WHAT IS NEEDED: When you find the word "content" in a line of the entries, please copy the whole line.

:: SOURCE MATERIAL ::

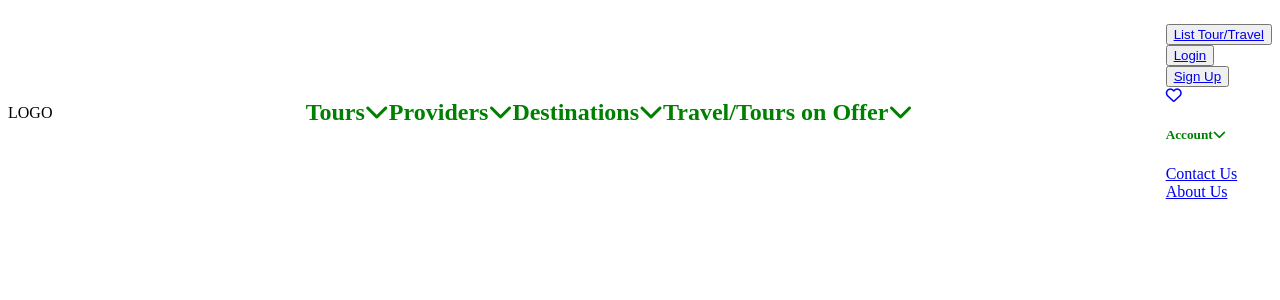
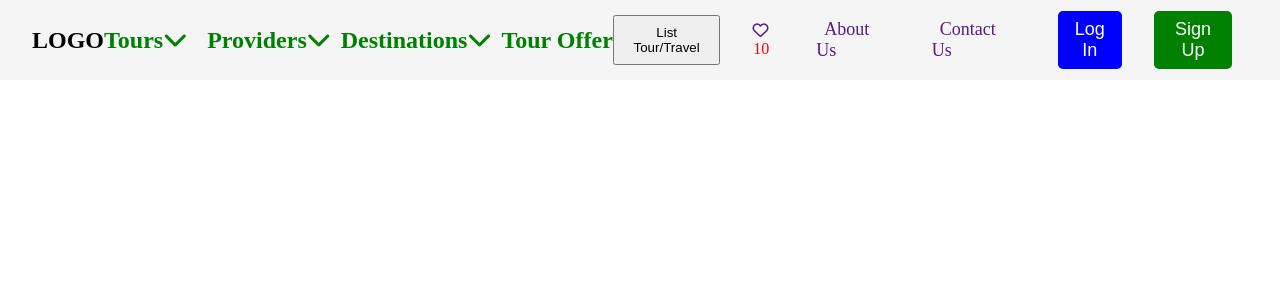
Before and after one commit to meshcode25/The-Tourism-Village, a PHP site: page / in a window 1280 px wide. Shown: the top 300 px of the page. Run offline with PHP 8.4, Linux system fonts and the light colour scheme; some libraries are stand-ins or nearby versions.

Commit message:
just done with navigation header for full screen

```diff
--- a/TourismVillageFrontend/index.html
+++ b/TourismVillageFrontend/index.html
@@ -10,16 +10,16 @@
 <body>
     <nav class="nav">
         <div class="navcontainer">
-            <div class="logo"> LOGO</div>
+            <div class="logo"><h1>LOGO</h1></div>
 
             <div class="navlinkscontainer">
                 <ul class="navlinks">
                     <!-- navlink 1 -->
-                    <li>
+                    <li class="mainnavlinklisted">
                         <div class="bigcollapsecontainer" >
                                 <h2 class="navlinkheading"><a class="mainnavlink">Tours<i class="fa-solid fa-chevron-down tourchevron dropdown"></i> </a></h2>
 
-                                <div class="bigcollapsediv collapsediv">
+                                <div class="bigcollapsediv">
                                     <!-- Big collapse column one-->
                                     <div class="bigcollapsecolumn">
                                         <h2 class="bigcollapseheader ">Big Collapse Heading</h2>
@@ -93,7 +93,7 @@
                     <li>
 
                     <!-- navlink 2 -->
-                    <li>
+                    <li class="mainnavlinklisted">
                         <div class="collapsecontainer" >
                                 <h2 class="navlinkheading"><a class="mainnavlink">Providers<i class="fa-solid fa-chevron-down tourchevron dropdown"></i></a></h2>
                                 <div class="collapsediv">
@@ -115,7 +115,7 @@
 
                     <!-- navlink 3 -->
 
-                    <li>
+                    <li class="mainnavlinklisted">
                         <div class="collapsecontainer" >
                                 <h2 class="navlinkheading"><a class="mainnavlink">Destinations<i class="fa-solid  dropdown fa-chevron-down tourchevron"></i></a></h2>
                                 <div class="collapsediv">
@@ -135,9 +135,9 @@
                         </div>
                     </li>
                     <!-- Nav link 4 -->
-                    <li>
+                    <li class="mainnavlinklisted">
                         <div class="collapsecontainer" >
-                                <h2 class="navlinkheading"><a class="mainnavlink">Travel/Tours on Offer<i class="fa-solid dropdown fa-chevron-down tourchevron"></i></a></h2>
+                                <h2 class="navlinkheading"><a class="mainnavlink">Tour Offers<i class="fa-solid dropdown fa-chevron-down tourchevron"></i></a></h2>
                                 <div class="collapsediv">
                                     <!--collapse column one-->
                                         <div class="linebreak"></div>
@@ -162,11 +162,16 @@
         <div class="supportlinkscontainer">
             <ul class="supportlinksdiv">
                 <li class="listtour"><button class="listtourbutton" type="button"><a href="#" class="listtourlink">List Tour/Travel</a></button></li>
-                <li class="login"><button class= "loginbutton" type="button"><a href="#" class="loginlink">Login</a></button></li>
-                <li class="signup"><button class="signupbutton" type="button"><a href="#" class="signuplink">Sign Up</a></button></li>
-                <li class="wishlist"><Span class="wishlistnotification"></Span><a href="#" class="wishlistlink"> <i class="fa-regular fa-heart"></i></a></li>
-                <li class="account">
-                    <h5><a class="mainnavlink accountlink">Account<i class="fa-solid dropdown fa-chevron-down tourchevron"></i></a> </h5>
+                <li class="wishlist">
+                    <div><a href="#" class="wishlistlink"> <i class="fa-regular fa-heart wishlistheart"></i><Span class="wishlistnotification" style="color:red; padding-left:0.05rem">10</Span></a></div>
+                    <div><a href="#" class="wishlistpopup">Wishlist Tours/Travels</a></div>
+                </li>
+                <li class="aboutus"><a href="#" class="aboutuslink">About Us</a></li>
+                <li class="contactus"><a href="#" class="contactuslink">Contact Us</a></li>
+                <li class="login"><button class= "loginbutton" type="button">Log In</button></li>
+                <li class="signup"><button class="signupbutton" type="button">Sign Up</button></li>
+                <li class="account mainnavlinklisted">
+                    <h4><a class="mainnavlink accountlink">Account<i class="fa-solid dropdown fa-chevron-down tourchevron"></i></a> </h4>
                     <ul class="accountmenulist">
                         <li class="myaccount"><a href="#" class="manageaccountlink"><span class="gearicon"><i class="fa-solid fa-gear"></i></span>Manage Account</a></li>
                         <li class="bookings"><a href="#" class="mytourbookings">My Tour/Travel Bookings</a> </li>
@@ -177,8 +182,6 @@
                         <li class="myaccount"><a href="#" class="logout">Logout </a></li>
                     </ul>
                 </li>
-                <li class="contactus"><a href="#" class="contactuslink">Contact Us</a></li>
-                <li class="aboutus"><a href="#" class="aboutuslink">About Us</a></li>
 
             </ul>
         </div>
--- a/TourismVillageFrontend/main.css
+++ b/TourismVillageFrontend/main.css
@@ -1,5 +1,7 @@
 *{
     box-sizing: border-box;
+    margin:0;
+    padding:0;
 }
 
  .mainnavlink {
@@ -22,16 +24,46 @@
     text-decoration:none;
 
 }
+.collapsecontainer ul li{
+    list-style: none;
+    text-decoration:none;
+
+}
+
 .linebreak{
-    width:90%;
-    height:2px;
+    width:100%;
+    height:1px;
     background-color:black;
+    opacity:0.5;
 }
 .bigcollapseheader{
     font-size:medium;
     font-weight:bolder;
 }
+.bigcollapsediv{
+    display:flex;
+}
+.bigcollapsediv{
+    display:flex;
+}
+.collapsediv li a{
+    text-decoration:none;
+    color:blanchedalmond;
+}
+.bigcollapsecolumn li a{
+    text-decoration:none;
+    color:black;
+}
+.supportlinkscontainer ul li a{
+    list-style:none;
+    text-decoration:none;
 
+}
+.supportlinkscontainer ul li ul li a{
+    list-style:none;
+    text-decoration:none;
+
+}
 
 /* Media Qeuries list */
 @media screen and (max-width:450px){
@@ -55,68 +87,182 @@
 
 @media screen and (min-width:1201px){
 
-    .body{
-        background-color: blue;
+    nav{
+        height:80px;
+        width:100%;
+        position:fixed;
+        background-color:whitesmoke;
     }
     .navcontainer{
-        display:flex;
-        justify-content: space-between;
-        align-items: center;
-    }
-
-
-    .bigcollapsediv{
+        /* background-color:brown; */
+        width:95%;
+        height:80px;
+        margin:0 auto;
         display:flex;
         justify-content: space-between;
         align-items: center;
     }
 
     .navlinks{
+        width:110%;
+        height:70px;
         display:flex;
         justify-content: space-between;
         align-items: center;
     }
+
     .collapsediv{
-        display:none;
+        position:absolute;
+        top:60px;
+        opacity:0;
+        visibility: hidden;
+        transition:all 1s ease;
+        width:250px;
+        border-radius:7.5px;
+
     }
-
-    .supportlinkscontainer ul li ul{
-        display:none;
-        background-color:yellow;
+    .bigcollapsediv{
+        position:absolute;
+        top:60px;
+        justify-content: space-between;
+        align-items: center;
+        opacity:0;
+        visibility: hidden;
+        transition:all 1s ease;
+        padding:0.25rem 0.5rem;
+        border-radius:7.5px;
     }
-
-    /* .mainnavlink:hover + .collapsediv {
-        background-color:green;
+    .bigcollapsecolumn{
+        padding:0.5rem 1rem;
+    }
+    .bigcollapsecolumn li{
+        padding:0.5rem 0.25rem;
+    }
+    .navlinkscontainer .navlinks li:hover div h2 + .collapsediv{
+        background-color:plum;
+        position:absolute;
         display:block;
-    } */
-
-    .navlinkscontainer .navlinks li:hover div h2 + div {
-        background-color:red;
-        display:block;
-        position:relative;
-        top:0;
-        left:0;
+        top:80px;
+        opacity:1;
+        visibility: visible;
+        transition:all 1s ease;
 
     }
 
 
-    .navlinkscontainer .navlinks li:hover div h2 + .bigcollapsediv {
-        background-color:red;
+    .navlinkscontainer .navlinks li:hover div h2 + .bigcollapsediv{
+        background-color:whitesmoke;
         display:flex;
-        justify-content: space-around;
+        justify-content: space-between;
         align-items:center;
-        position:relative;
-        top:0;
-        left:0;
+        position:absolute;
+        top:80px;
+        opacity:1;
+        visibility: visible;
+        transition:all 1s ease;
+
+        /* padding:1rem 2rem; */
+    }
+
+    .supportlinksdiv{
+        display:flex;
+        justify-content:space-between;
+        align-items:center;
+        width:100%;
+        /* background-color: purple; */
+    }
+
+    .supportlinksdiv li   {
+        padding:0.5rem 1rem;
+        color:white;
+    }
+
+    .supportlinkscontainer ul li ul{
+        position:absolute;
+        top:60px;
+        opacity:0;
+        visibility: hidden;
+        transition:all 1s ease;
+        padding:0.5rem 1rem;
+        background-color:yellow;
+        border-radius:7.5px;
+    }
+
+    .supportlinkscontainer ul li ul li {
+       color:white;
+    }
+    .account{
+        display:none;
+    }
+    .account:hover h4 + ul{
+        display:block;
+        position:absolute;
+        top:80px;
+        opacity:1;
+        visibility: visible;
+        transition:all 1s ease;
+    }
+    .wishlistpopup{
+        position:absolute;
+        visibility:hidden;
+        opacity:0;
+        color:black;
+        transition:all 1s ease;
+    }
+    .wishlist:hover .wishlistpopup{
+        opacity:1;
+        visibility:visible;
+        transition:all 1s ease;
+    }
+    .wishlist{
+
+    }
+    .listtourbutton{
+        padding:0.5rem;
+    }
+    .listtourbutton a {
+        color:black;
+
+
+    }
+    .contactuslink{
+        padding:0.5rem;
+        font:bolder;
+        font-size:large;
+    }
+
+    .aboutuslink {
+        padding:0.5rem;
+        font:bolder;
+        font-size:large;
+    }
+
+    .loginbutton{
+        padding:0.5rem;
+        font:bold;
+        color:white;
+        border-radius:5px;
+        background-color:blue;
+        font-size:large;
+        border:none;
+        cursor:pointer;
 
     }
 
+    .signupbutton {
+        padding:0.5rem;
+        font:bold;
+        color:white;
+        border-radius:5px;
+        background-color:green;
+        font-size:large;
+        border:none;
+        cursor:pointer;
 
+    }
 
-    .account:hover h5 + ul{
-        display:block;
-        position: relative;
-        top:0;
-        left:0;
+    .wishlistnotification, .aboutuslink, .contactuslink, .wishlistlink {
+        color:#551A8B;
     }
+
 }
--- a/TourismVillageFrontend/main.js
+++ b/TourismVillageFrontend/main.js
@@ -1,14 +1,14 @@
 var chevron=document.getElementsByClassName("dropdown")
 
 
-var mainnavlinklist=document.getElementsByClassName("mainnavlink");
+var mainnavlinklist=document.getElementsByClassName("mainnavlinklisted");
 
 
 
 var mainnavlink=[...mainnavlinklist];
 
 mainnavlink.forEach((currentvalue, index,array)=>{
-    currentvalue.addEventListener("click", ()=>{
+    currentvalue.addEventListener("mouseenter", ()=>{
 
         console.log("lets see what these guys give out");
         console.log(currentvalue)
@@ -34,3 +34,31 @@ mainnavlink.forEach((currentvalue, index,array)=>{
         })
 
 }, )
+
+mainnavlink.forEach((currentvalue, index,array)=>{
+    currentvalue.addEventListener("mouseleave", ()=>{
+
+        console.log("lets see what these guys give out");
+        console.log(currentvalue)
+
+
+        if(chevron[index].classList.contains("fa-rotate-180")){
+            // chevron[i].classList.remove("dropdown")
+            chevron[index].style.transition="all 1s ease"
+            chevron[index].classList.remove("fa-rotate-180")
+            // chevron[index].style.transform="rotate(180deg)"
+            chevron[index].style.color="green";
+
+
+        }
+        else{
+            // chevron[i].classList.add("dropdown")
+            chevron[index].style.transition="all 1s ease"
+            chevron[index].classList.add("fa-rotate-180")
+            chevron[index].style.color="blue";
+
+        }
+
+        })
+
+}, )
```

:::

TASK SOLUTION:
-        justify-content: space-between;
         justify-content: space-between;
         justify-content: space-between;
+        justify-content: space-between;
-        justify-content: space-around;
+        justify-content: space-between;
+        justify-content:space-between;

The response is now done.